'''

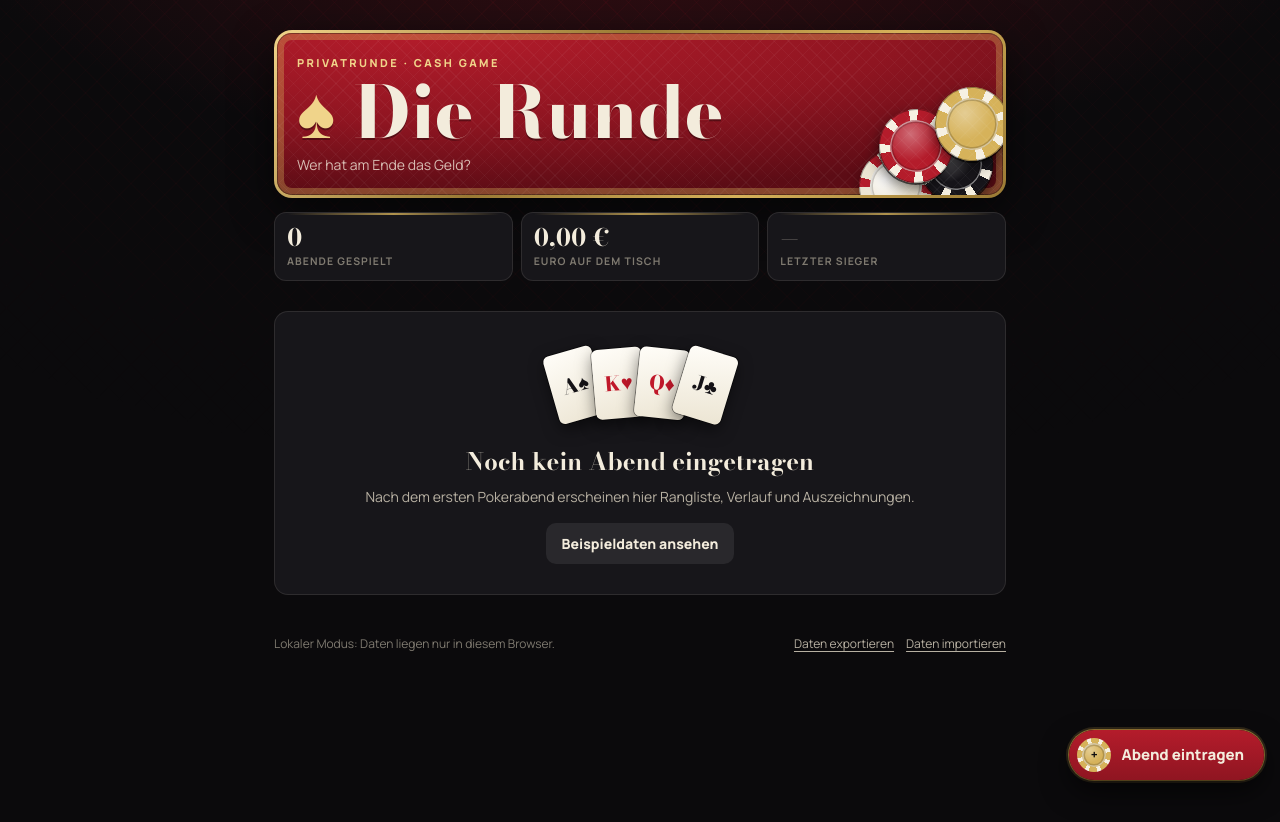
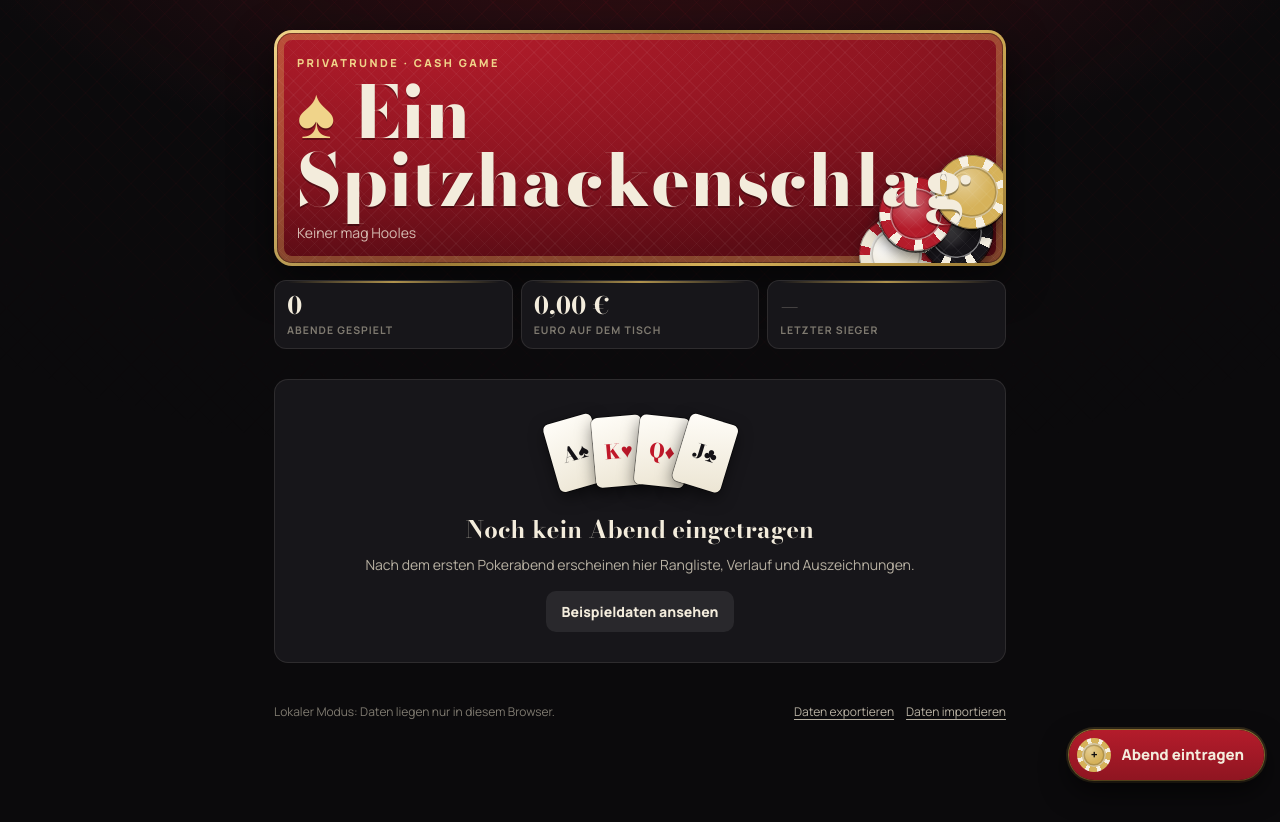
Before and after one commit to Valentinmarketkings/poker-tracker, a plain HTML site: page src/index.html in a window 1280 px wide. Before the commit the page ends 800 px from the top, so only its background shows below. Drawn offline with nearby package versions, Linux system fonts and the light colour scheme.

Commit message:
Titel: Ein Spitzhackenschlag, Untertitel: Keiner mag Hooles
Co-Authored-By: Claude Fable 5.1 <noreply@anthropic.com>

```diff
--- a/data/backup.json
+++ b/data/backup.json
@@ -2,7 +2,7 @@
   "version": 1,
   "currency": "EUR",
   "defaultBuyIn": 10,
-  "groupName": "Die Runde",
+  "groupName": "Ein Spitzhackenschlag",
   "players": [
     {
       "id": "valentin",
--- a/src/index.html
+++ b/src/index.html
@@ -1,5 +1,5 @@
 <meta charset="utf-8">
-<title>Die Runde</title>
+<title>Ein Spitzhackenschlag</title>
 <meta name="description" content="Poker-Rangliste der Freundesrunde">
 <link rel="preconnect" href="https://fonts.googleapis.com">
 <link rel="stylesheet" href="https://fonts.googleapis.com/css2?family=Bodoni+Moda:opsz,wght@6..96,500..900&family=Manrope:wght@400..800&display=swap">
@@ -271,7 +271,7 @@
 </style>
 
 <!-- Canonical data. The page rewrites exactly this block when it saves a new version. -->
-<script type="application/json" id="poker-data">{"version":1,"currency":"EUR","defaultBuyIn":10,"groupName":"Die Runde","players":[{"id":"valentin","name":"Valentin","color":"#C48800"},{"id":"phileas","name":"Phileas","color":"#3987E5"},{"id":"ayden","name":"Ayden","color":"#D95926"},{"id":"bardiya","name":"Bardiya","color":"#1F9AA8"},{"id":"benny","name":"Benny","color":"#E66767"},{"id":"kinan","name":"Kinan","color":"#9085E9"},{"id":"moritz","name":"Moritz","color":"#739A18"},{"id":"yannick","name":"Yannick","color":"#D55181"},{"id":"hooles","name":"Hooles","color":"#B8863F"}],"sessions":[]}</script>
+<script type="application/json" id="poker-data">{"version":1,"currency":"EUR","defaultBuyIn":10,"groupName":"Ein Spitzhackenschlag","players":[{"id":"valentin","name":"Valentin","color":"#C48800"},{"id":"phileas","name":"Phileas","color":"#3987E5"},{"id":"ayden","name":"Ayden","color":"#D95926"},{"id":"bardiya","name":"Bardiya","color":"#1F9AA8"},{"id":"benny","name":"Benny","color":"#E66767"},{"id":"kinan","name":"Kinan","color":"#9085E9"},{"id":"moritz","name":"Moritz","color":"#739A18"},{"id":"yannick","name":"Yannick","color":"#D55181"},{"id":"hooles","name":"Hooles","color":"#B8863F"}],"sessions":[]}</script>
 
 <div class="wrap">
   <header class="top">
@@ -279,8 +279,8 @@
       <div class="banner-in">
         <div class="brand">
           <div class="eyebrow">Privatrunde · Cash Game</div>
-          <h1><span class="s">♠</span> <span id="group-name">Die Runde</span></h1>
-          <div class="subtitle" id="subtitle">Wer hat am Ende das Geld?</div>
+          <h1><span class="s">♠</span> <span id="group-name">Ein Spitzhackenschlag</span></h1>
+          <div class="subtitle" id="subtitle">Keiner mag Hooles</div>
         </div>
         <div class="stack" aria-hidden="true">
           <span class="chip-av c4"></span><span class="chip-av c1"></span><span class="chip-av c2"></span><span class="chip-av c3"></span>
@@ -716,7 +716,7 @@
 
   function renderAll() {
     const S = computeStats(state);
-    $("#group-name").textContent = state.groupName || "Die Runde";
+    $("#group-name").textContent = state.groupName || "Ein Spitzhackenschlag";
     renderSummary(S);
     const hasData = S.sessions.length > 0;
     $("#empty").hidden = hasData;
```
Also changed, not shown: 1 other file.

'''

_Instructions for the task:_
Output every record verbatim, skipping images.

_Result of the task:_
Before and after one commit to Valentinmarketkings/poker-tracker, a plain HTML site: page src/index.html in a window 1280 px wide. Before the commit the page ends 800 px from the top, so only its background shows below. Drawn offline with nearby package versions, Linux system fonts and the light colour scheme.

Commit message:
Titel: Ein Spitzhackenschlag, Untertitel: Keiner mag Hooles
Co-Authored-By: Claude Fable 5.1 <noreply@anthropic.com>

```diff
--- a/data/backup.json
+++ b/data/backup.json
@@ -2,7 +2,7 @@
   "version": 1,
   "currency": "EUR",
   "defaultBuyIn": 10,
-  "groupName": "Die Runde",
+  "groupName": "Ein Spitzhackenschlag",
   "players": [
     {
       "id": "valentin",
--- a/src/index.html
+++ b/src/index.html
@@ -1,5 +1,5 @@
 <meta charset="utf-8">
-<title>Die Runde</title>
+<title>Ein Spitzhackenschlag</title>
 <meta name="description" content="Poker-Rangliste der Freundesrunde">
 <link rel="preconnect" href="https://fonts.googleapis.com">
 <link rel="stylesheet" href="https://fonts.googleapis.com/css2?family=Bodoni+Moda:opsz,wght@6..96,500..900&family=Manrope:wght@400..800&display=swap">
@@ -271,7 +271,7 @@
 </style>
 
 <!-- Canonical data. The page rewrites exactly this block when it saves a new version. -->
-<script type="application/json" id="poker-data">{"version":1,"currency":"EUR","defaultBuyIn":10,"groupName":"Die Runde","players":[{"id":"valentin","name":"Valentin","color":"#C48800"},{"id":"phileas","name":"Phileas","color":"#3987E5"},{"id":"ayden","name":"Ayden","color":"#D95926"},{"id":"bardiya","name":"Bardiya","color":"#1F9AA8"},{"id":"benny","name":"Benny","color":"#E66767"},{"id":"kinan","name":"Kinan","color":"#9085E9"},{"id":"moritz","name":"Moritz","color":"#739A18"},{"id":"yannick","name":"Yannick","color":"#D55181"},{"id":"hooles","name":"Hooles","color":"#B8863F"}],"sessions":[]}</script>
+<script type="application/json" id="poker-data">{"version":1,"currency":"EUR","defaultBuyIn":10,"groupName":"Ein Spitzhackenschlag","players":[{"id":"valentin","name":"Valentin","color":"#C48800"},{"id":"phileas","name":"Phileas","color":"#3987E5"},{"id":"ayden","name":"Ayden","color":"#D95926"},{"id":"bardiya","name":"Bardiya","color":"#1F9AA8"},{"id":"benny","name":"Benny","color":"#E66767"},{"id":"kinan","name":"Kinan","color":"#9085E9"},{"id":"moritz","name":"Moritz","color":"#739A18"},{"id":"yannick","name":"Yannick","color":"#D55181"},{"id":"hooles","name":"Hooles","color":"#B8863F"}],"sessions":[]}</script>
 
 <div class="wrap">
   <header class="top">
@@ -279,8 +279,8 @@
       <div class="banner-in">
         <div class="brand">
           <div class="eyebrow">Privatrunde · Cash Game</div>
-          <h1><span class="s">♠</span> <span id="group-name">Die Runde</span></h1>
-          <div class="subtitle" id="subtitle">Wer hat am Ende das Geld?</div>
+          <h1><span class="s">♠</span> <span id="group-name">Ein Spitzhackenschlag</span></h1>
+          <div class="subtitle" id="subtitle">Keiner mag Hooles</div>
         </div>
         <div class="stack" aria-hidden="true">
           <span class="chip-av c4"></span><span class="chip-av c1"></span><span class="chip-av c2"></span><span class="chip-av c3"></span>
@@ -716,7 +716,7 @@
 
   function renderAll() {
     const S = computeStats(state);
-    $("#group-name").textContent = state.groupName || "Die Runde";
+    $("#group-name").textContent = state.groupName || "Ein Spitzhackenschlag";
     renderSummary(S);
     const hasData = S.sessions.length > 0;
     $("#empty").hidden = hasData;
```
Also changed, not shown: 1 other file.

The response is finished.